The Epic of Gilgamesh
Oratorio in three parts for soli, mixed choir and orchestra according to the critical edition | 50'
Libretto by Bohuslav Martinů after Reginald Campbell
Edited by Aleš Březina
2 0 2 0 - 0 3 2 0 - timp, perc(4), hp, pno, str
World première: 23.01.1958, Basel; Basler Kammerorchester, cond. Paul Sacher
World première of the critical edition: 11.12.2014, Národní divadlo, Brno; Brno Philharmonic Orchestra, cond. Aleksandar Marković
The Epic of Gilgamesh is a large Assyrian-Babylonian poem written in cuneiform script on clay tablets probably dating back to the 7th century BC or even to earlier times.
Despite our enormous progress due to technology and industrialisation I thought that the questions and feelings which preoccupy people are still the same. We find these topics in the literature of ancient peoples which has survived as well as in our own. They revolve around friendship, love and death. The Epic of Gilgamesh expresses intensely and with almost painful anxiety the wish to find answers to these questions, answers we have still not found.
My composition deals with the following events: Gilgamesh, the great king of Uruk, is dreaded and worshipped like a god. He becomes the friend of a strange man named Enkidu who is the original man in his natural state. For a long time he has lived ignorantly and carelessly. The animals he defended were his friends. To win the faith of this dangerous opponent Gilgamesh sends a woman to him, a dancer from the temple of Istar, who seduces him. Having lost his innocence, the animals fear Enkidu and flee as soon as he approaches. He follows the woman to the town where you eat bread and drink wine, where you go dancing and partying. His way of life changes immediately but he understands that he has to work to make his living. He becomes pale. There comes a moment when he remembers his youth with regret. He fights against Gilgamesh but finally they become comrades in arms. The heroes become close friends.

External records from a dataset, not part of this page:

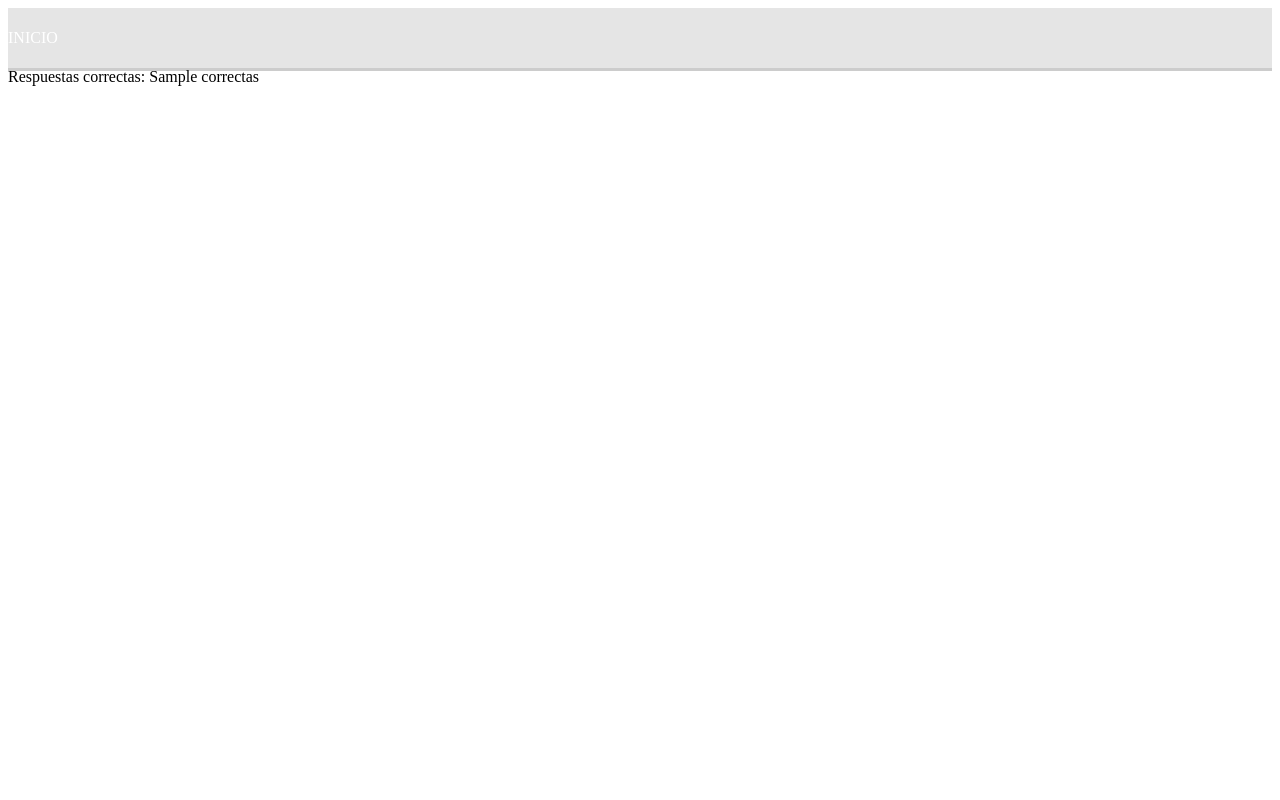
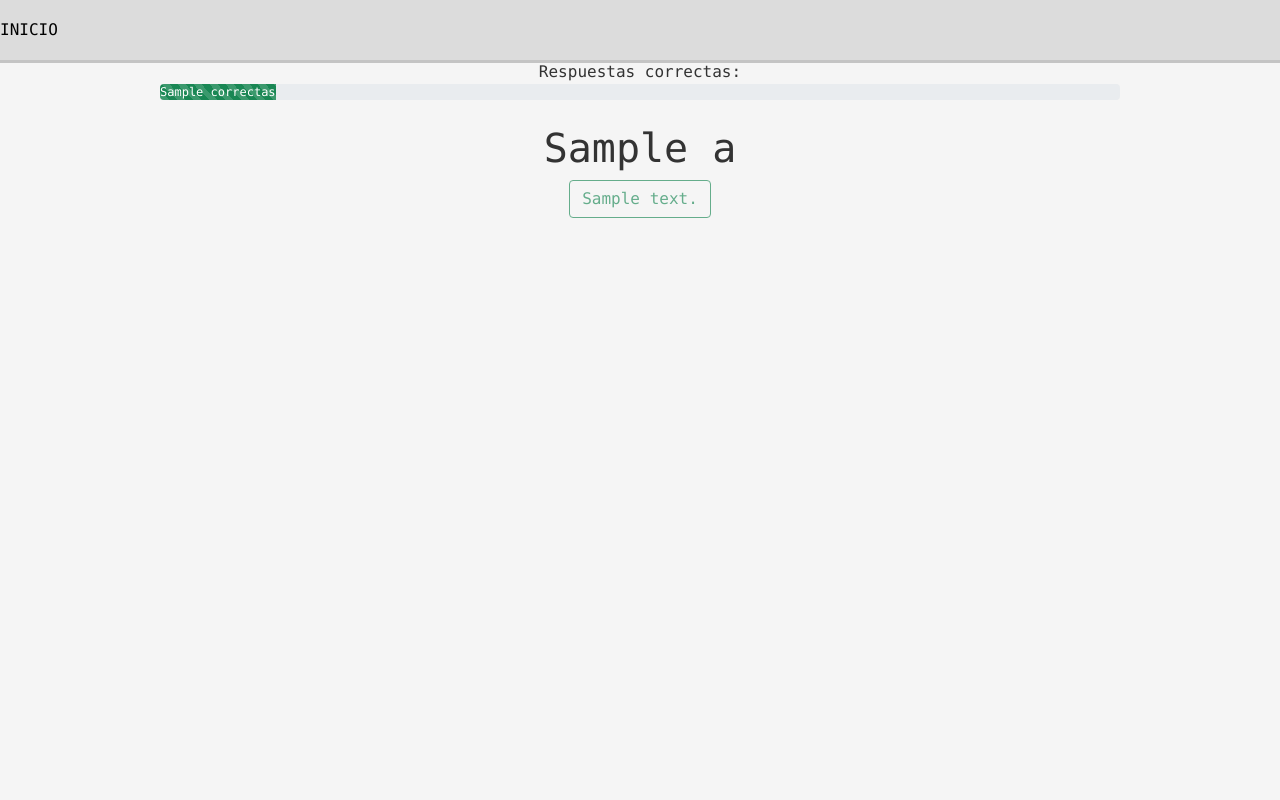
Before and after one commit to Arwony/proyecto, a Django app: template teo/config/cuestionario/templates/respuestas.html in a window 1280 px wide. Run offline with Django 5.2, Linux system fonts and the light colour scheme; the template is opened without the code that fills it: most values are stand-ins (such as "Sample title", 1, 10 or a date in 2020).

Commit message:
cambios en retroalmientacion

```diff
--- a/teo/config/cuestionario/templates/base.html
+++ b/teo/config/cuestionario/templates/base.html
@@ -7,13 +7,13 @@
         box-shadow: 0px 3px rgba(0, 0, 0, 0.2);
         height: 60px;
     }
-    a{
+    .bg .t{
         width: 100%;
-        color: white;
+        color: black;
         text-align: left;
         text-decoration: none;
     }
 </style>
 <div class="bg">
-    <a href="{% url 'up' %}"> INICIO </a>
+    <a class="t" href="{% url 'up' %}"> INICIO </a>
 </div>
--- a/teo/config/cuestionario/templates/q_test.html
+++ b/teo/config/cuestionario/templates/q_test.html
@@ -13,7 +13,7 @@
  <div class="bd">
     <script src="https://cdn.jsdelivr.net/npm/bootstrap@5.0.2/dist/js/bootstrap.bundle.min.js" integrity="sha384-MrcW6ZMFYlzcLA8Nl+NtUVF0sA7MsXsP1UyJoMp4YLEuNSfAP+JcXn/tWtIaxVXM" crossorigin="anonymous"></script>
     <div class="nav">
-        <button class="na" onclick="qreq(-1)">&lt;</button>
+        <button class="na" onclick= "qreq(-1)">&lt;</button>
     </div>
     <form action="{% url 'r' %}" method="POST">
         {% csrf_token %}
@@ -36,12 +36,12 @@
 
 <script>
     let i = 0;
+    let a = '{{n_q}}';
     document.getElementById(i).hidden = false;
 
     function qreq(m){
-        if (i + m < 0){
+        if (i + m < 0 || i + m >= a){
             return;
-
         }
 
         document.getElementById(i.toString()).hidden = true;
--- a/teo/config/cuestionario/templates/respuestas.html
+++ b/teo/config/cuestionario/templates/respuestas.html
@@ -1,2 +1,60 @@
 {% include 'base.html' %}
-Respuestas correctas: {{correctas}}
+<!DOCTYPE html>
+<html lang="en">
+<head>
+    <meta charset="UTF-8">
+        <link href="https://cdn.jsdelivr.net/npm/bootstrap@5.0.2/dist/css/bootstrap.min.css" rel="stylesheet" integrity="sha384-EVSTQN3/azprG1Anm3QDgpJLIm9Nao0Yz1ztcQTwFspd3yD65VohhpuuCOmLASjC" crossorigin="anonymous">
+</head>
+<style>
+    body{
+        font-family: 'Monaco', monospace;
+        text-align: center;
+        margin: 0px;
+        color: #333333;
+        display: flex;
+        background-color: #F5F5F5;
+        text-align: center;
+        flex-direction: column;
+        justify-items: center;
+        align-items: center;
+        margin: 0px;
+    }
+    .progress{
+        width: 75%;
+        align-items: center;
+    }
+
+</style>
+Respuestas correctas:
+<body>
+    <script src="https://cdn.jsdelivr.net/npm/bootstrap@5.0.2/dist/js/bootstrap.bundle.min.js" integrity="sha384-MrcW6ZMFYlzcLA8Nl+NtUVF0sA7MsXsP1UyJoMp4YLEuNSfAP+JcXn/tWtIaxVXM" crossorigin="anonymous"></script>
+    <div class="progress">
+    <div id="a" class="progress-bar progress-bar-striped bg-success" role="progressbar" aria-valuenow="25" aria-valuemin="0" aria-valuemax="100">{{correctas}}</div>
+    </div>
+    <script>
+        let p = '{{p}}';
+        document.getElementById("a").style.width = p*100+"%";
+    </script>
+        <br>
+        <form>
+        {% for l in a %}
+            <div class="contenedor" id="{{forloop.counter0}}">
+                <h1 class = "pregunta">{{ l.question }} </h1>
+                {% for q in l.answers %}
+                    {% if forloop.counter0 == l.correct_answer_index %}
+
+                    <input checked disabled type="radio" class="btn-check" name="{{question.question_number}}" id="success-outlined{{question.question_number}}{{forloop.counter0}}" autocomplete="off" value={{forloop.counter0}}>
+                    <label class="btn btn-outline-success" for="success-outlined{{question.question_number}}{{forloop.counter0}}">{{q}}</label>
+                    {% elif forloop.counter0 == l.ans %}
+                    <input checked disabled type="radio" class="btn-check" name="{{question.question_number}}" id="success-outlined{{question.question_number}}{{forloop.counter0}}" autocomplete="off" value={{forloop.counter0}}>
+                    <label class="btn btn-outline-danger" for="success-outlined{{question.question_number}}{{forloop.counter0}}">{{q}}</label>
+                    {% else %}
+                    <input disabled type="radio" class="btn-check" name="{{question.question_number}}" id="success-outlined{{question.question_number}}{{forloop.counter0}}" autocomplete="off" value={{forloop.counter0}}>
+                    <label class="btn btn-outline-success" for="success-outlined{{question.question_number}}{{forloop.counter0}}">{{q}}</label>
+                    {% endif %}
+                {% endfor %}
+            </div>
+            <br>
+        {% endfor %}
+    </form>
+</body>
--- a/teo/config/cuestionario/templates/up.html
+++ b/teo/config/cuestionario/templates/up.html
@@ -4,7 +4,7 @@
 <html>
     <head><link rel="stylesheet" href="{% static 'up.css' %}"></head>
     <body>
-        <h1> Cuestionario </h1>
+        <h1> Teo </h1>
         <form action="{% url 'gen' %}" method="POST" enctype="multipart/form-data">
             {% csrf_token %}
             <div class="f">
```
Also changed, not shown: teo/config/cuestionario/views.py (+18 -11 lines), teo/config/db.sqlite3.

One day Enkidu falls ill. Gilgamesh observes him – for one day, two days, eleven days; then he does not move, he is dead. The question of death, previously unknown to Gilgamesh, arises. He does not understand that Enkidu is gone for ever, "that it was the earth who took him away". He starts to worry about himself and his life. He implores the gods to give him back his friend. But the gods stay silent, he does not get a reply. Gilgamesh begins to search for immortality but he now knows: "Only gods live for ever, the days of human beings are numbered. Therefore you should always enjoy yourself, day and night, be happy and content, night and day".
He utters passionate pleas, he implores the gods to allow him to meet his friend Enkidu again, if only for a moment. By the power of his entreaty the earth opens and Enkidu's ghost appears like smoke. Gilgamesh asks him anxiously what he has seen in this other, unknown world. The epos ends with this dramatic and extremely gloomy monologue.